:: REQUIREMENT ::
Provide only the number of lines below that contain the word "templates".
┏━━
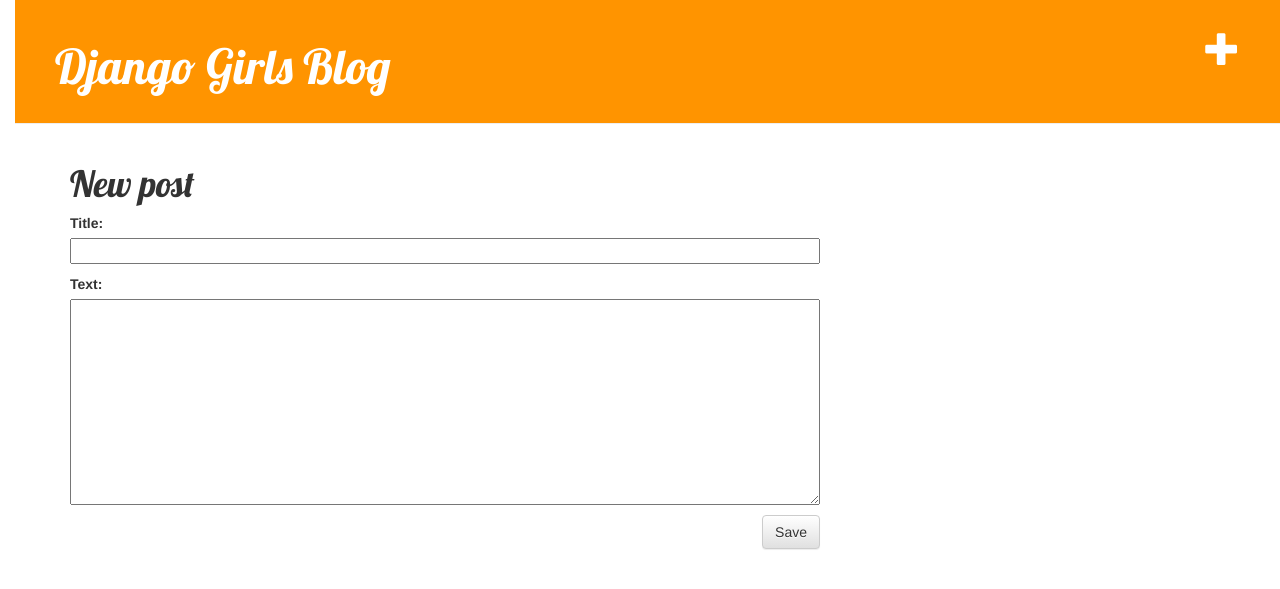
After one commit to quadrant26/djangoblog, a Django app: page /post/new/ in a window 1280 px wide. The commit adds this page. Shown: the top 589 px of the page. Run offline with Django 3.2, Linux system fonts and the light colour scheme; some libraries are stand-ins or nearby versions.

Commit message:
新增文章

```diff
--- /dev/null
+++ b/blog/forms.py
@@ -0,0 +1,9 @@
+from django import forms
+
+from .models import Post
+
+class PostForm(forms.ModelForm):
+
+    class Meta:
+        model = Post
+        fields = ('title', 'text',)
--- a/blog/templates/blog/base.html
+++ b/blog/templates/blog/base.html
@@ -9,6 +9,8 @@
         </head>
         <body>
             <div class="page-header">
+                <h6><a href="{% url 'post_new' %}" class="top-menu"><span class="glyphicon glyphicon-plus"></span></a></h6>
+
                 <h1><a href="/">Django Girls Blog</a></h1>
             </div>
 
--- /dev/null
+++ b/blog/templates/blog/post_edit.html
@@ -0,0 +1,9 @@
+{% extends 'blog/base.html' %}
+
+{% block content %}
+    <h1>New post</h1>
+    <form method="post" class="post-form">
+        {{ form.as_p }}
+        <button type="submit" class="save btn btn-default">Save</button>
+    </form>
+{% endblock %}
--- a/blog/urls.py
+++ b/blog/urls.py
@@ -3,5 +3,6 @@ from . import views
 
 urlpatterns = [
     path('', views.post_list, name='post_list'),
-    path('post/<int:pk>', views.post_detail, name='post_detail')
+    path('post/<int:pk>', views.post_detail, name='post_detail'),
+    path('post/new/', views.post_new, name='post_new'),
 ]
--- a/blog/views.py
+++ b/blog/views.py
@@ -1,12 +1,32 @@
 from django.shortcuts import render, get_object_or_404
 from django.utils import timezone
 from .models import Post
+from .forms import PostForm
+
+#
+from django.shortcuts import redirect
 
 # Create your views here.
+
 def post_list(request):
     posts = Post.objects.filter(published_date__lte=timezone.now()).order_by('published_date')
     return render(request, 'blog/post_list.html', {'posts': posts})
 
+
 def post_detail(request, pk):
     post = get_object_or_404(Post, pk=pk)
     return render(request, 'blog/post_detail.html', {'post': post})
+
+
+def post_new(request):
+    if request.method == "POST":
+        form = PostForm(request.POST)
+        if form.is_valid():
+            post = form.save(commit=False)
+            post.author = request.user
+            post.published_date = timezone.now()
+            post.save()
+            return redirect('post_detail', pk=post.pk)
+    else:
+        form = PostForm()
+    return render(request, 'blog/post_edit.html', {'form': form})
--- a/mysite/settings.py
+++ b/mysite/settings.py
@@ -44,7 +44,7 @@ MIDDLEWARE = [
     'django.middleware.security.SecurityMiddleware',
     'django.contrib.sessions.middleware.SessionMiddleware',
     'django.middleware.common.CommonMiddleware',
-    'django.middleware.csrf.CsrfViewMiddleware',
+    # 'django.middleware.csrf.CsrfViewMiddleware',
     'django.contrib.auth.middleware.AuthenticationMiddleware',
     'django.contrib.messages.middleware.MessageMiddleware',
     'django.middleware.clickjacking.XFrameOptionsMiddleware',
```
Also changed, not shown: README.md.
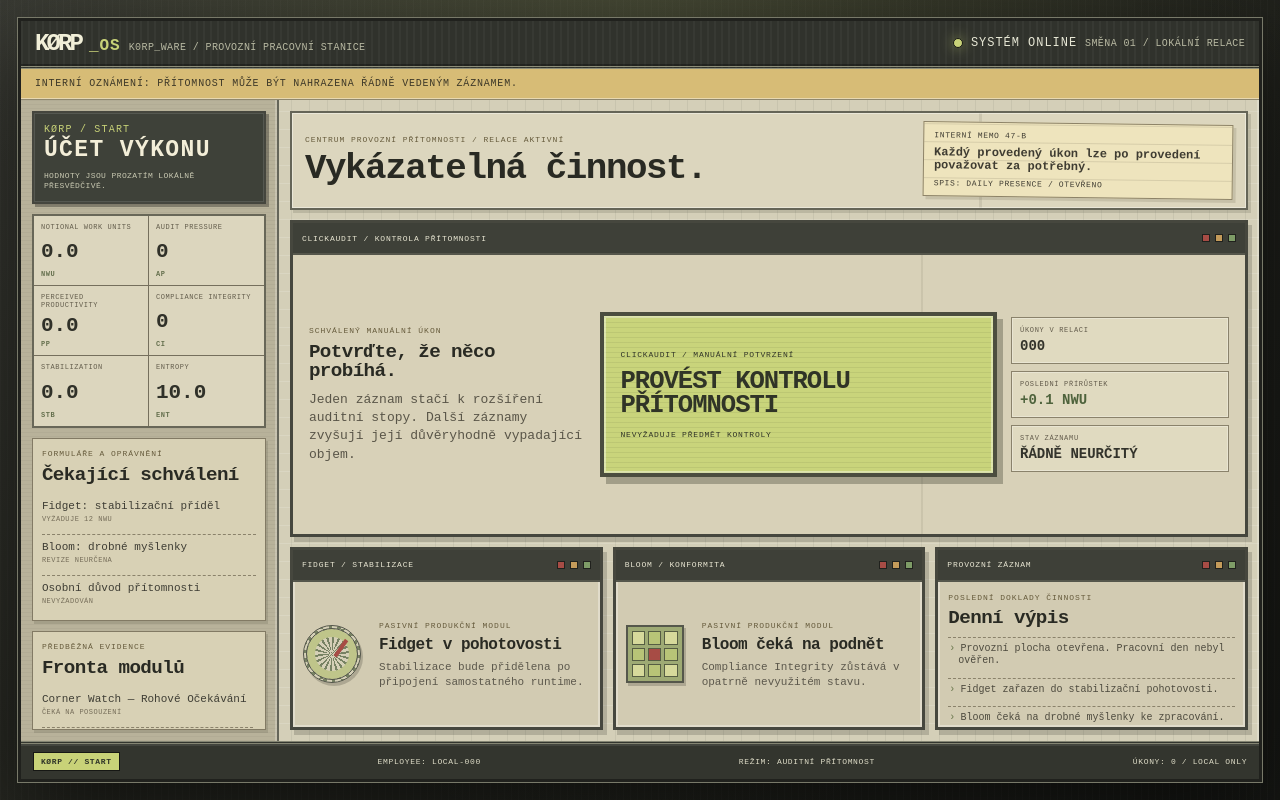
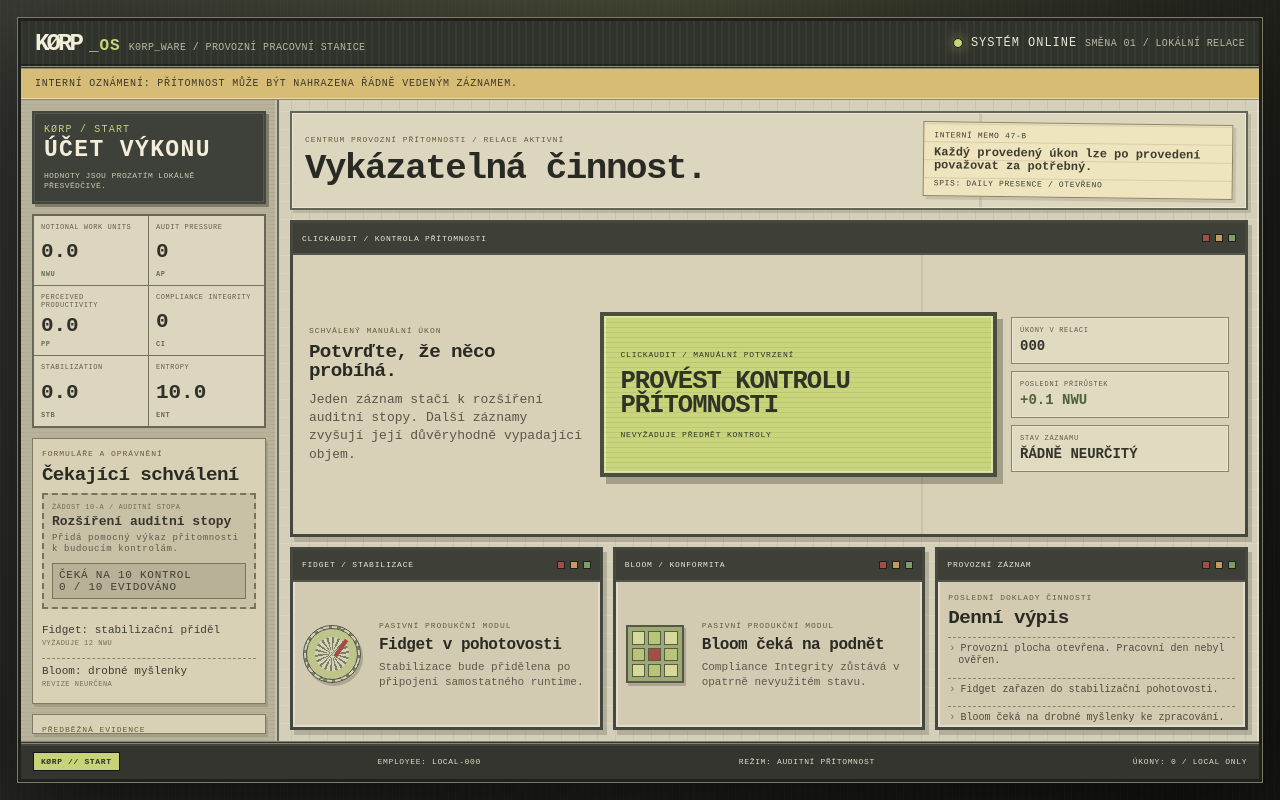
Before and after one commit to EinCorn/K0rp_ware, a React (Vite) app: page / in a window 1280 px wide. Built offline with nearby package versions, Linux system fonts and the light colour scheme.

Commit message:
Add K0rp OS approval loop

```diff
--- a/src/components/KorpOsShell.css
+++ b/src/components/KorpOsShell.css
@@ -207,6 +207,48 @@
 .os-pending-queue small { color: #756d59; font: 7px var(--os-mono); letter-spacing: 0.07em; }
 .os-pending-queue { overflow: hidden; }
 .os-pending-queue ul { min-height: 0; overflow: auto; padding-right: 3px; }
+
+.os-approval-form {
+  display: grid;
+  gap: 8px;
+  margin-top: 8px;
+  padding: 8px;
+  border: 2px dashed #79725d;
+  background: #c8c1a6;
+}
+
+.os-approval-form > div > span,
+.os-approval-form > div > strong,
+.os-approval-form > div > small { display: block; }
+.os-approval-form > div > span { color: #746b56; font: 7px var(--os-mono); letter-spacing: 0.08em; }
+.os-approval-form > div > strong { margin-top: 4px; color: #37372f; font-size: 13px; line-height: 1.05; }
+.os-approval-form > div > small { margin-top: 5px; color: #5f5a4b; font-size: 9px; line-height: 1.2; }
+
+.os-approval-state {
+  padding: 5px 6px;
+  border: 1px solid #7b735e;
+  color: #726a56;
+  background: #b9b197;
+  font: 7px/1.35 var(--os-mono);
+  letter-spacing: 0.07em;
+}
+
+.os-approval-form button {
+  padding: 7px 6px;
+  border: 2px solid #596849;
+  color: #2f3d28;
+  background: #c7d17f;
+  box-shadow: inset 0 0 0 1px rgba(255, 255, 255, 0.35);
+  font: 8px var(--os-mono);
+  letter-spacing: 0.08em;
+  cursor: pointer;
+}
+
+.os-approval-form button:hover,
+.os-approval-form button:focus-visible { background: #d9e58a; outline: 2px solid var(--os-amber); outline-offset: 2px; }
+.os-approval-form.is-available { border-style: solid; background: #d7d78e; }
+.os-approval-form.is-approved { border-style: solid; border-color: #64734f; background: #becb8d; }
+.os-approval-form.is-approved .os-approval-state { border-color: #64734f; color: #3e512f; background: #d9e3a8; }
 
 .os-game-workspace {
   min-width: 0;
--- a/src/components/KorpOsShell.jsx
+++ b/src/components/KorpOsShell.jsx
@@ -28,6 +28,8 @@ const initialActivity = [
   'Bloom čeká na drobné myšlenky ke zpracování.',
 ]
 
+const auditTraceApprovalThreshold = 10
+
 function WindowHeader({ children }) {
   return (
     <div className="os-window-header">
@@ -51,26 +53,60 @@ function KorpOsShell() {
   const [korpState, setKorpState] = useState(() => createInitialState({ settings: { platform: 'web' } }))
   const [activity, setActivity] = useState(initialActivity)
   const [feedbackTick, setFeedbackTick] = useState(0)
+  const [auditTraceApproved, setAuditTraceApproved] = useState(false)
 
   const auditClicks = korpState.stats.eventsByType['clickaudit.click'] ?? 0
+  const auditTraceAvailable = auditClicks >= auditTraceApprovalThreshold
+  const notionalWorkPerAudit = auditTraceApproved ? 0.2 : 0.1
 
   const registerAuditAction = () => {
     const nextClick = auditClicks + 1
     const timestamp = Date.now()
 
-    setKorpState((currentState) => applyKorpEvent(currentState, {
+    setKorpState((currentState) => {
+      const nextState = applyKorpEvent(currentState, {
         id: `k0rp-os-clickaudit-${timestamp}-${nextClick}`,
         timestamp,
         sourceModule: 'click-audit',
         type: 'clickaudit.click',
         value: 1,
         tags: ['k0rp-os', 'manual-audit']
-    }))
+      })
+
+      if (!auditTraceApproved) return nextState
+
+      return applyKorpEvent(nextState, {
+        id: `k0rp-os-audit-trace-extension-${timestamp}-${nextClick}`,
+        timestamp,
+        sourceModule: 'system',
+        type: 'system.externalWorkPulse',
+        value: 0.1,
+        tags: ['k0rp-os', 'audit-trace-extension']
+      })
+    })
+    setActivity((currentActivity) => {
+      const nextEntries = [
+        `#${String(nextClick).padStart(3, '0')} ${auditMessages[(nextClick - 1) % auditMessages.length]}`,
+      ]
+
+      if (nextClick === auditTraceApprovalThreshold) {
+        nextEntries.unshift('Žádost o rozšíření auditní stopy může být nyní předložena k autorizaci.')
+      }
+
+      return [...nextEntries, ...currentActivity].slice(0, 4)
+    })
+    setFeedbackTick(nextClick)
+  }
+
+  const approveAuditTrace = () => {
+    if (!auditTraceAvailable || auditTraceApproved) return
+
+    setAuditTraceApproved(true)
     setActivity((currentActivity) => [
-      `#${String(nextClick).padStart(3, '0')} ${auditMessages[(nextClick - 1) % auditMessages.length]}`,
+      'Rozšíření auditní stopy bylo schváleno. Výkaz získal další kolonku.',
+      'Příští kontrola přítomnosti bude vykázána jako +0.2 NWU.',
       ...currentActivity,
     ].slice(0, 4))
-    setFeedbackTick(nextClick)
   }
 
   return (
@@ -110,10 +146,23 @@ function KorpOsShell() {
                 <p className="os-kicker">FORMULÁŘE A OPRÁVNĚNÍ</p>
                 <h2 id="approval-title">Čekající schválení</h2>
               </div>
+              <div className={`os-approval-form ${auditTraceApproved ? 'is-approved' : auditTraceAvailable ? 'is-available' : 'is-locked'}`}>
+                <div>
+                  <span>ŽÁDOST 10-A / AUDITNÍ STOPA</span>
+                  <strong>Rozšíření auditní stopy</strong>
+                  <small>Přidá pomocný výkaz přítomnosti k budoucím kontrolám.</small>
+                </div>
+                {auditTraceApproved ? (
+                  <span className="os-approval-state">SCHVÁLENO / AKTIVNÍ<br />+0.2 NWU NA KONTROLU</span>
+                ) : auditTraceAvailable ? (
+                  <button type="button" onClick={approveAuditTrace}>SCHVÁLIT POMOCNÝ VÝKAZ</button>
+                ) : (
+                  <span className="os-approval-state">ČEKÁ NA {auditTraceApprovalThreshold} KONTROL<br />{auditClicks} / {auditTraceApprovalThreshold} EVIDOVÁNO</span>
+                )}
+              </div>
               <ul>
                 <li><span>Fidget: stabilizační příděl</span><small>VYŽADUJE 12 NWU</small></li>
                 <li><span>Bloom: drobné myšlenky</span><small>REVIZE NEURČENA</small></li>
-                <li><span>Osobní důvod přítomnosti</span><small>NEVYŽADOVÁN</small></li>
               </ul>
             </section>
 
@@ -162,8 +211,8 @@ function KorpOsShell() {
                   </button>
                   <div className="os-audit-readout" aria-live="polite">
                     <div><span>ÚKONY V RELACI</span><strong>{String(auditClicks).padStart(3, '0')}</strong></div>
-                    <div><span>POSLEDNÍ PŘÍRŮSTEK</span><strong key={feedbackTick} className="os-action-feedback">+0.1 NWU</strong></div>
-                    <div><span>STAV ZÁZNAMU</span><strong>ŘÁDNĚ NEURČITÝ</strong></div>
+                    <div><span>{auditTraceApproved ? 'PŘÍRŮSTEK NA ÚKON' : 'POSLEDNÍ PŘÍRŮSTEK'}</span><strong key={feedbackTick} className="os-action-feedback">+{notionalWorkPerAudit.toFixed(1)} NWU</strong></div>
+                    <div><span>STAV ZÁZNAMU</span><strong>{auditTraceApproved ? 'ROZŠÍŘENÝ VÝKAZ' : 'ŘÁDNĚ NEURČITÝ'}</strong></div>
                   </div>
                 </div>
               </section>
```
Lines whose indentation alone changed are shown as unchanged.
┗━━
:: RESULT OF THE TASK ::
3